Yeah, there’s a core of “Oh no, the universe is cold and uncaring and we’re [I’m] not the center of it! Teh horror!” which feels really quaint. Although I also find that Lovecraft’s racism causes an interesting thing to happen in his stories, causing them to be completely inverted from the intended reading, thanks to his obviously bigoted narrators being clearly incredibly unreliable. Now I can only read them as stories about oppressed groups of humans and non-humans joining together and able to fight back by allying themselves with sympathetic great, alien intelligences and through them creating their own liberation theologies that they’re enacting on Earth. (Frankly some of Lovecraft’s stories read that way even without seeing the narrators as unreliable. Lovecraft’s racism caused him to find horror where there was none.) The stories then, ironically, become quite hopeful.


I’ve also enjoyed all the works that have leaned into criticizing his work by pointing out that the real eldritch horror was people who held the views of Lovecraft and sought to build a society that enforced racial hierarchy (Lovecraft Country, the Ballad of Black Tom, etc).


I discovered him as a teenager and at the time the racism didn’t really register. It was only later that it occurred to me that, for example, The Dunwich Horror and The Shadow Over Innsmouth were both fundamentally about the horrors of miscegenation.
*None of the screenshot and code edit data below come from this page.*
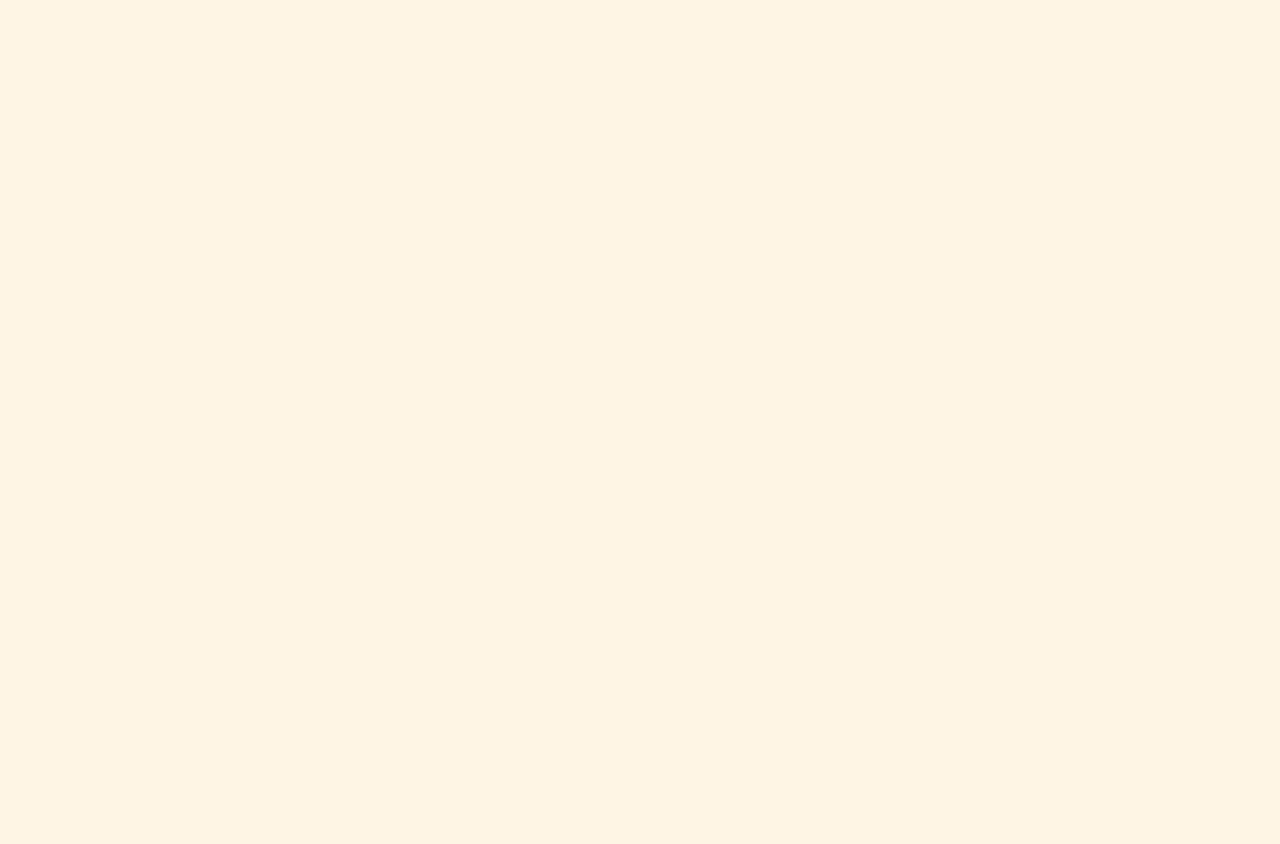
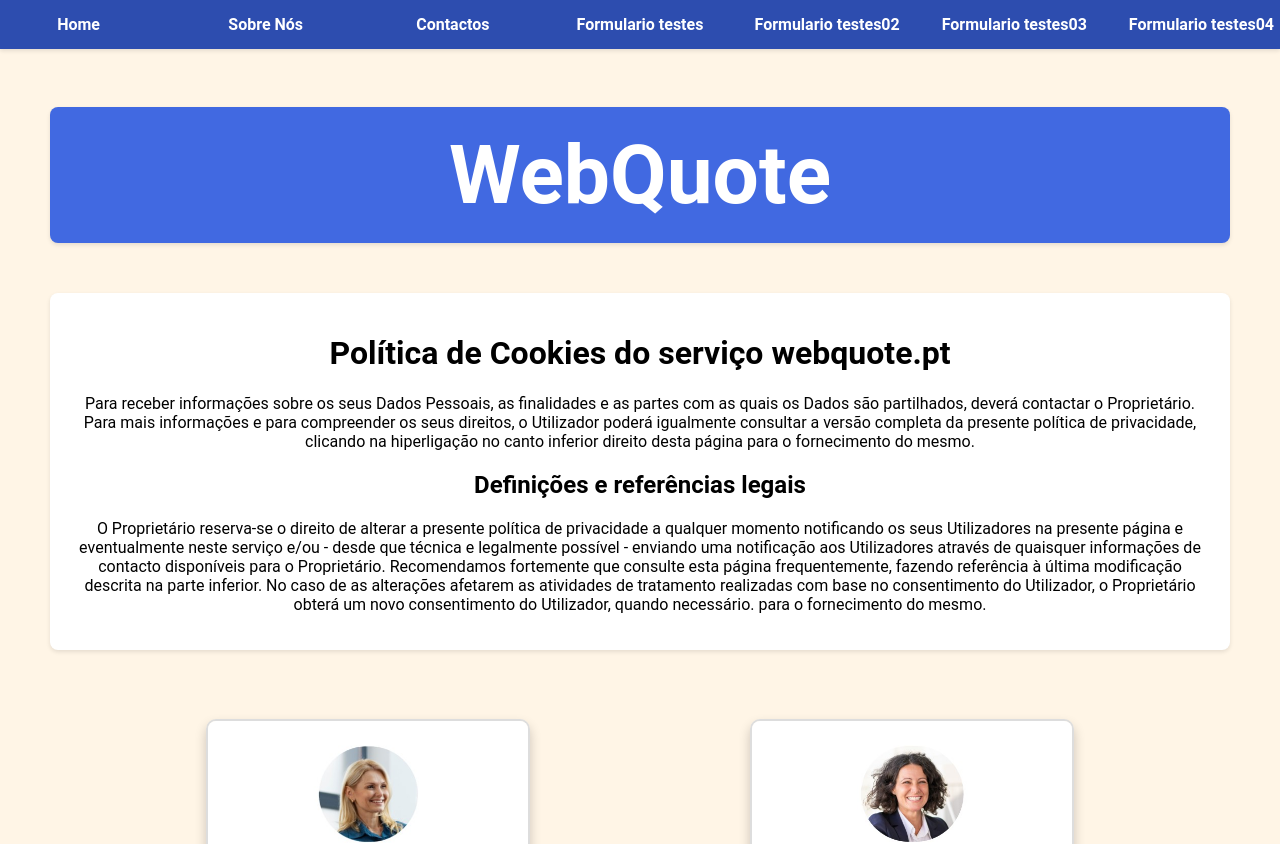
Before and after one commit to Ruubennn20/WebQuote, a React (Vite) app in the folder WebQuote/: page /politica-cookies in a window 1280 px wide. Before the commit this address had no page. Shown: the top 844 px of the page. Before the commit the page ends 800 px from the top, so only its background shows below. Built offline with nearby package versions, Linux system fonts and the light colour scheme; a web font is replaced by a local one.

Commit message:
politicadecookies

```diff
--- a/WebQuote/src/App.jsx
+++ b/WebQuote/src/App.jsx
@@ -12,6 +12,7 @@ import FormExemplo from "./Components/Forms/FormExemplo";
 import FormInicial from "./Components/Forms/FormInicial";
 import FormComPDF from "./Components/Forms/formcomPDFGenerator";
 import FormAdmin from "./Pages/formAdmin";
+import PoliticaDeCookies from "./Pages/PoliticaDeCookies";
 function App() {
   return (
     <Router>
@@ -25,6 +26,7 @@ function App() {
         <Route path="/form-inicial" element={<FormInicial />} />
         <Route path="/form-com-pdf" element={<FormComPDF />} />
         <Route path="/form-admin" element={<FormAdmin />} />
+        <Route path="/politica-cookies" element={<PoliticaDeCookies />} />
       </Routes>
     </Router>
   );
--- a/WebQuote/src/Components/Footer/Footer.jsx
+++ b/WebQuote/src/Components/Footer/Footer.jsx
@@ -27,7 +27,7 @@ export default function Footer() {
                 <li><Link to="/contactos">Contactos</Link></li>
               </ul>
               <ul className="menu-coluna2">
-                <li><a href="#politica-cookies">Política de Cookies</a></li>
+              <li><Link to="/politica-cookies">Política de Cookies</Link></li>
                 <li><a href="#politica-privacidade">Política de Privacidade</a></li>
               </ul>
               <ul className="menu-coluna3">
@@ -44,7 +44,7 @@ export default function Footer() {
               <img src={WebQuoteLogo} alt="Logo WebQuote" className="footerLogoImage" />
             </div>
             <div className="copyright">
-              © 2024 Ruben Couto, João Pimentel, Francisco Almeida e Bruno Assunção. Todos os direitos reservados.
+              © 2025 Ruben Couto, João Pimentel, Francisco Almeida e Bruno Assunção. Todos os direitos reservados.
             </div>
           </div>
         </div>
--- /dev/null
+++ b/WebQuote/src/Pages/PoliticaDeCookies.css
@@ -0,0 +1,25 @@
+.titleCookies
+{
+    font-size: 82px;
+    font-weight: 700;
+    margin-bottom: 20px;
+    margin: 50px 50px; /* Alterado para ter margem superior e inferior de 50px */
+    text-align: center;
+    background-color: #4169E1;
+    padding: 20px;
+    border-radius: 8px;
+    box-shadow: 0 2px 4px rgba(0, 0, 0, 0.1);
+    color: #fff;
+}
+
+
+
+.politica-de-cookiesText
+{
+    margin: 50px 50px; /* Alterado para ter margem superior e inferior de 50px */
+    text-align: center;
+    background-color: #fff;
+    padding: 20px;
+    border-radius: 8px;
+    box-shadow: 0 2px 4px rgba(0, 0, 0, 0.1);
+}
--- /dev/null
+++ b/WebQuote/src/Pages/PoliticaDeCookies.jsx
@@ -0,0 +1,40 @@
+
+import React from 'react'; // Importação do React
+import Header from '../Components/Header/Header'
+import Footer from '../Components/Footer/Footer'
+import './PoliticaDeCookies.css'
+
+export default function PoliticaDeCookies() {
+    return (
+        <>
+            <Header />
+            <main>
+                <br />
+                <br />
+                <br />
+                <h1 className='titleCookies'>WebQuote</h1>
+                <div className='politica-de-cookiesText'>
+                <h1>Política de Cookies do serviço webquote.pt</h1>
+
+                <p> Para receber informações sobre os seus Dados Pessoais, as finalidades e as partes com as quais os Dados são partilhados, deverá contactar o Proprietário.
+      Para mais informações e para compreender os seus direitos, o Utilizador poderá igualmente consultar a versão completa da presente política de privacidade, clicando na hiperligação no canto inferior direito desta página
+para o fornecimento do mesmo.
+
+                <h2>Definições e referências legais</h2>
+
+                    O Proprietário reserva-se o direito de alterar a presente política de privacidade a qualquer momento notificando os seus Utilizadores na presente página
+                    e eventualmente neste serviço e/ou - desde que técnica e legalmente possível - enviando uma notificação aos Utilizadores através de quaisquer informações de contacto disponíveis para o Proprietário. Recomendamos fortemente que consulte esta página frequentemente, fazendo referência à última modificação descrita na parte inferior.
+                    No caso de as alterações afetarem as atividades de tratamento realizadas com base no consentimento do Utilizador, o Proprietário obterá um novo consentimento do Utilizador, quando necessário.
+                    para o fornecimento do mesmo.
+
+</p>
+</div>
+
+<br />
+
+
+            </main>
+            <Footer />
+        </>
+    );
+}
```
He’s no John Constantine.


During Lovecraft’s lifetime scientific understanding of the physical universe changed radically, from a deterministic, Newtonian understanding, to the discovery of quantum mechanics, general and special relativity, subatomic particles, radiation, and whole new forces (weak and strong nuclear forces). Heck, according to Einstein, gravity isn’t even a real thing, but the effects of mass on the curvature of space. Things we take for granted now would have been disorienting to the lay-person in the 1920s and 1930s.

When I read Lovecraft, I am always fascinated by the reaction of the protagonists to the discovery and knowledge that the universe is impossibly bigger, weirder, and bizarre than previously understood; a glimpse into how some people were reacting to rapid discoveries of modern physics. (And possible other sciences — I’m just less familiar with histories outside physics.)

It’s still woefully racist, but the stories are also a snapshot into a time when our fundamental understanding of the universe changed radically in a way we haven’t experienced since.


I think that’s the problem… with all the new knowledge appearing, he was still so obsessed with the idea of racial and ethnic difference and racial hierarchy, that he often made it the center of his narratives. He couldn’t handle the change in understanding, so he leaned into hate instead. :woman_shrugging: